When was the last time you had an honest conversation about race with a diverse set of people?
Over the years, racism has become one of several highly sensitive topics that people avoid talking about in public. The sad truth is that racism happens every day, whether or not we choose to discuss it with our peers or coworkers. This silence likely even perpetuates racism, encouraging ignorance through a lack of understanding.
Racism can assume many forms. Whether it’s the explicit judgment of others because of skin color, telling a bad joke in the break room, or more subtle versions where the person doesn’t even realize they carry an implicit bias – like assuming someone is less qualified for a job.
To the Grand Rapids Chamber, racism is a disease – and like many other diseases, there is a cure. Take part in the healing process with the Chamber’s Institute for Healing Racism (IHR).
“For 20 years, the Chamber’s IHR has provided a facilitated process, language, and context to examine racism to help move equity forward,” said Sonya Hughes, the Chamber’s Vice President of Inclusion. “We’re proud to have put over 2,000 through the program and are thankful for the many volunteers, partners, and supporters that have contributed to the success and sustainability of the initiative. While we recognize progress has been made, there is still work to be done.”
CREATING A DIALOGUE
Facing Racism, IHR’s 2-day program, ultimately teaches that we must bring racism to the forefront of our discussions and embrace it as both a personal and societal problem. Once this is accomplished, the framework is set for not only knowing how to identify racism, but how to take steps in eliminating it from both our workplaces and our communities.
The program is designed to attack the disease of racism from all sides. Throughout the program, a racially diverse group of people commit to learning how to diagnose and heal the disease by first dissecting their own thoughts, feelings, and actions. Most importantly, each participant must be able to listen in a non-judgmental, objective manner.
Once this first step of trust and understanding has been taken, the members of the group are more receptive to open and honest discussions about some of the most understated and controversial topics related to racism. What does it mean to be a person of color? What does it mean to be white? How is this racism affecting my company? By the end of the session, each participant will be empowered with the knowledge and insight of how to combat racism in his or her workplace, personal life, and community.
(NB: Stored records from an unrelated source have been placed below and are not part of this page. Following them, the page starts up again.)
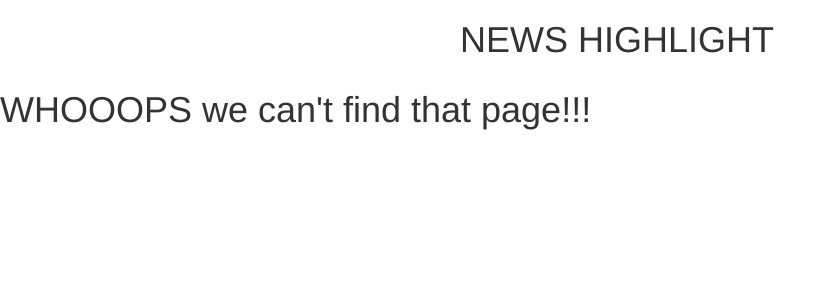
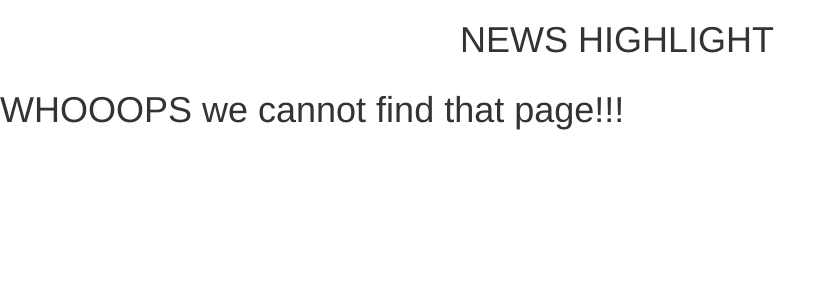
Before and after one commit to kitili/News-api, a Flask app: template app/templates/404.html in a window 1280 px wide. Shown: the top 300 px of the page, without its empty margins (0-837 px from the left). Run offline with Flask 2, Linux system fonts and the light colour scheme; the template is opened without the code that fills it, so the values that code supplies are empty; some libraries are stand-ins or nearby versions.

Commit message:
made changes

```diff
--- a/app/templates/404.html
+++ b/app/templates/404.html
@@ -1,5 +1,5 @@
 {% extends 'base.html'%}
 
 {% block content %}
-    <h1>WHOOOPS we can't find that page!!!</h1>
+    <h1>WHOOOPS we cannot find that page!!!</h1>
 {% endblock %}
```
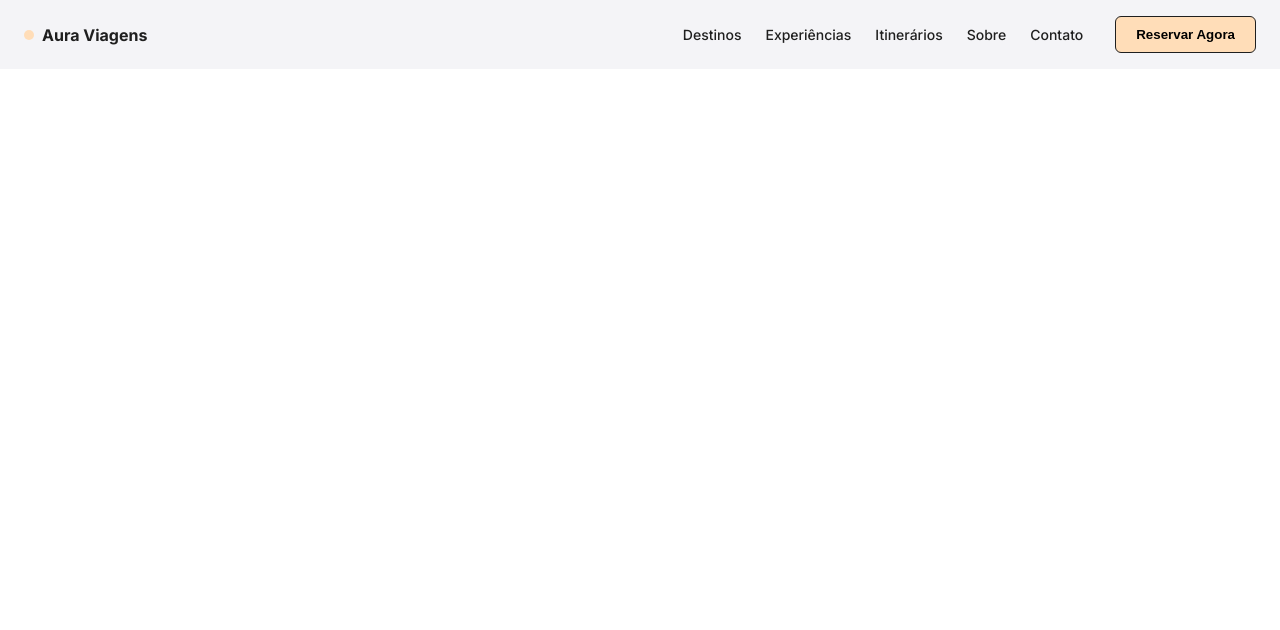
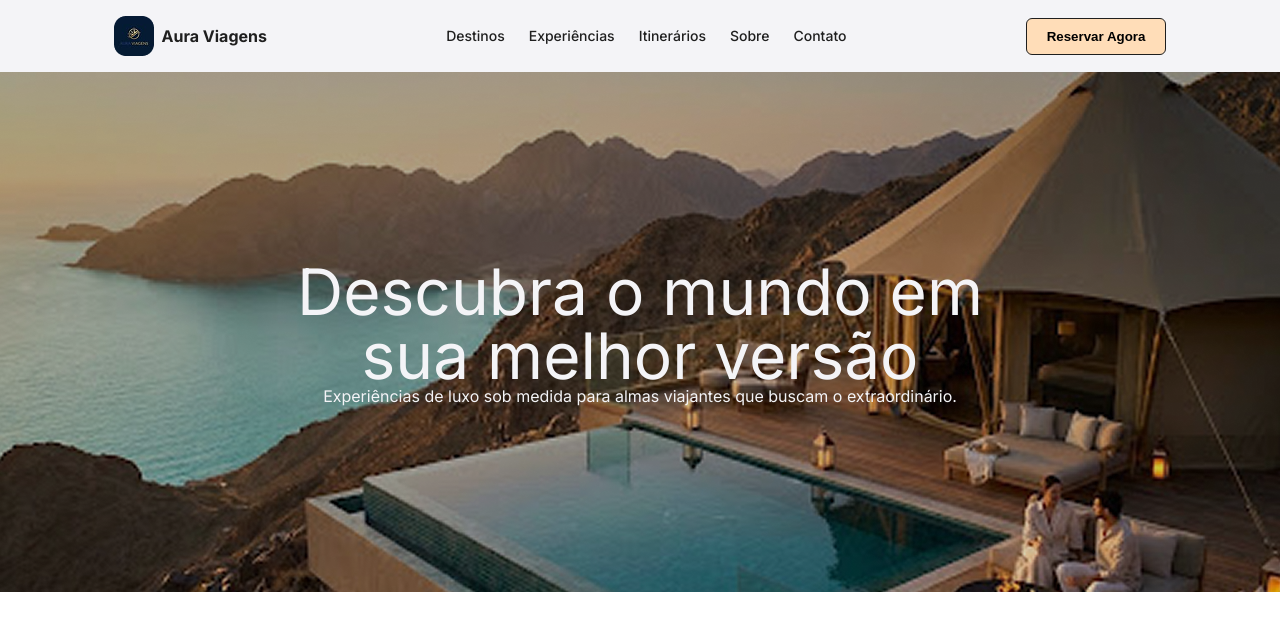
Before and after one commit to dborbacode/javascript_pro, a plain HTML site: page html_css/01_page_travel/index.html in a window 1280 px wide. Drawn offline with Linux system fonts and the light colour scheme.

Commit message:
feat: design hero

```diff
--- a/html_css/01_page_travel/css/style.css
+++ b/html_css/01_page_travel/css/style.css
@@ -8,7 +8,7 @@
     background:#f4f4f7;
     display:flex;
     align-items:center;
-    justify-content:space-between;
+    justify-content:space-around;
     padding:16px 24px;
     position:relative;
   }
@@ -62,6 +62,36 @@
     padding:4px;
   }
 
+  /* ===== HERO SECTION ===== */
+
+  .hero {
+    background-image: url('../assets/imgs/Container.png');
+    height: 520px;
+    background-size: cover;
+    background-position: center;
+    background-repeat: no-repeat;
+    text-align: center;
+    display: flex;
+    flex-direction: column;
+    justify-content: center;
+    align-items: center;
+    h1{
+      max-width: 700px;
+    }
+
+  }
+
+  p{
+    color: #f4f4f7;
+  }
+
+
+  .hero-title{
+    font-size: 64px;
+
+    color: #f4f4f7;
+    text-align: center;
+  }
 
   /* ===== MOBILE ===== */
   @media (max-width:768px){
--- a/html_css/01_page_travel/index.html
+++ b/html_css/01_page_travel/index.html
@@ -10,7 +10,7 @@
 <body>
 
 <header id="header">
-  <div class="logo"><span class="dot"></span> Aura Viagens</div>
+  <div class="logo"><img src="./assets/icons/logo.png" alt=""></span> Aura Viagens</div>
 
   <div class="nav-group" id="navGroup">
     <ul class="navegation">
@@ -51,15 +51,36 @@
     </li>
 
   </ul>
+
+  </div>
    <button class="btn-reservation">Reservar Agora</button>
-  </div>
-
   <button class="hamburguer" id="btnMenu" aria-label="Abrir menu" aria-expanded="false" aria-controls="navGroup">
     <svg xmlns="http://www.w3.org/2000/svg" height="24px" viewBox="0 -960 960 960" width="24px" fill="#1f1f1f">
       <path d="M120-240v-80h720v80H120Zm0-200v-80h720v80H120Zm0-200v-80h720v80H120Z"/>
     </svg>
   </button>
 </header>
+
+<main>
+  <section class="hero">
+    <h1 class="hero-title">Descubra o mundo em sua melhor versão</h1>
+    <p>Experiências de luxo sob medida para almas viajantes que buscam o
+extraordinário.</p>
+  </section>
+</main>
+
+
+
+
+
+
+
+
+
+
+
+
+
 
 <script>
   const header  = document.getElementById('header');
```
Also changed, not shown: html_css/01_page_travel/assets/imgs/Container.png (added), html_css/01_page_travel/assets/imgs/tst.jpg (added). Lines whose indentation alone changed are shown as unchanged.
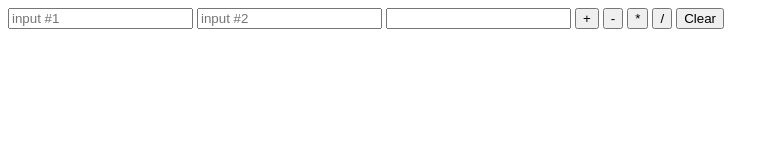
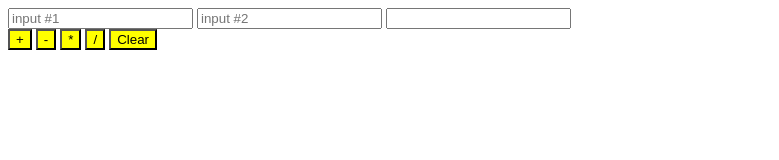
Before and after one commit to SNMartin1/Weekend_Challenge_2, a website: page views/index.html in a window 1280 px wide. Shown: the whole page, without its empty margins (0-779 px from the left). Drawn offline with Linux system fonts and the light colour scheme; files whose address does not match are found by name.

Commit message:
added css/button color/hover

```diff
--- /dev/null
+++ b/public/main.css
@@ -0,0 +1,7 @@
+button {
+  background-color: yellow;
+}
+
+button:hover {
+  background-color: orange;
+}
--- a/views/index.html
+++ b/views/index.html
@@ -5,15 +5,20 @@
     <title>Weekend Challenge</title>
     <script src="vendors/jquery-3.2.1.min.js"></script>
     <script src="scripts/scripts.js" charset="utf-8"></script>
+    <link rel="stylesheet" type="text/css" href="/main.css">
   </head>
   <body>
+    <div>
       <input type="number" placeholder="input #1" class="inputs" id="firstInput" />
       <input type="number" placeholder="input #2" class="inputs" id="secondInput" />
       <input type="number" id="output" />
+    </div>
+    <div>
       <button class="mathOperator" id="addButton">+</button>
       <button class="mathOperator" id="subButton">-</button>
       <button class="mathOperator" id="multiButton">*</button>
       <button class="mathOperator" id="divButton">/</button>
       <button class="clearOperator" id="clearButton">Clear</button>
+  </div>
   </body>
 </html>
```
Lines whose indentation alone changed are shown as unchanged.
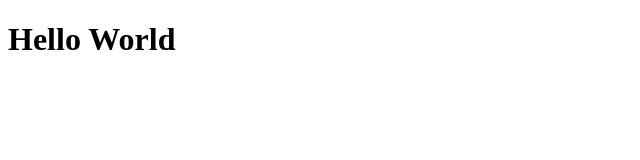
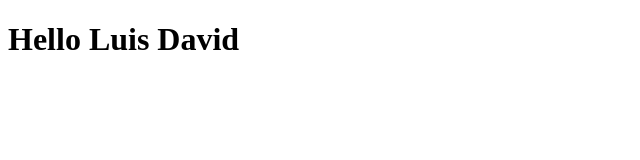
Before and after one commit to D4VID-01/Ch54-miPrimerRepo, a plain HTML site: page index.html in a window 1280 px wide. Shown: the whole page, without its empty margins (0-640 px from the left). Drawn offline with Linux system fonts and the light colour scheme.

Commit message:
feat: Cambio de titulo

```diff
--- a/index.html
+++ b/index.html
@@ -6,6 +6,6 @@
     <title>Document</title>
 </head>
 <body>
-    <h1>Hello World</h1>
+    <h1>Hello Luis David</h1>
 </body>
 </html>
```
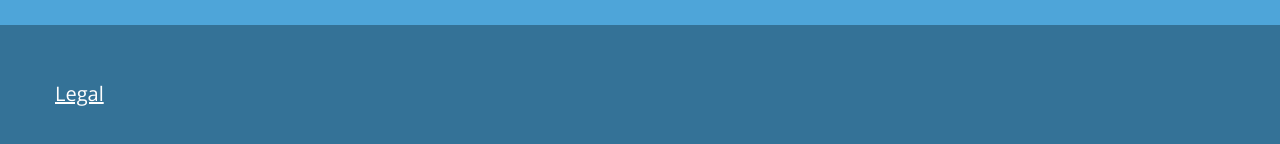
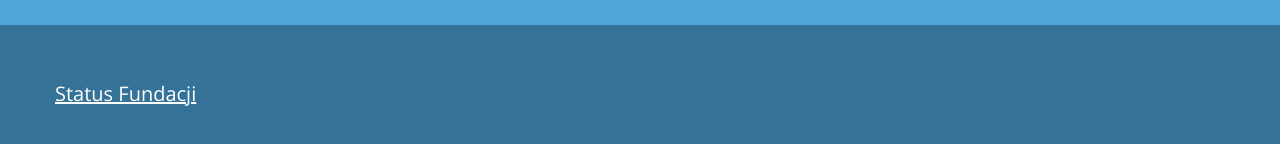
Before and after one commit to LMNTRIX1901/humanus, a plain HTML site: page index.html in a window 1280 px wide. Shown: the part 3589-3733 px from the top of the page. Drawn offline with nearby package versions, Linux system fonts and the light colour scheme.

Commit message:
chagne the word legal

```diff
--- a/index.html
+++ b/index.html
@@ -68,7 +68,7 @@
 		</footer>
 
 		<div id="subfooter">
-			<a href="legal.html" id="legal_info_link">Legal</a>
+			<a href="legal.html" id="legal_info_link">Status Fundacji</a>
 		</div>
 
 
```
“We talk about a difficult topic, but we do it in a safe space,” said Kenneth James, Talent Development Program Manager of the Chamber. “We’re not attacking any individual or a group of people. We do have to take a look at our past, and there’s some pain there, but it’s done safely and respectfully.’
LOOKING BEYOND THE BOTTOM LINE
We believe the most effective way to combat racism is to educate individuals by use of an honest and open dialogue. Together, we can rebuild our multicultural community into a place where people of all races can live and work in an understanding and affirming manner. Through our program, participants begin a learning process that will enable them to become a catalyst for racial unity, not only within their workplaces but throughout all aspects of their lives.
“I’m a big advocate of IHR. It gives you a lens that the average person hasn’t been exposed to and that’s phenomenal,” said James. “We also give it a business spin by discussing hiring policies and employer relations. A harmonious work environment will positively impact your company’s bottom line.”
Ensure the health of your company and community by becoming a healer of racism.
Questions? Visit grandrapids.org/healing-racism or contact Kenneth James at firstname.lastname@example.org.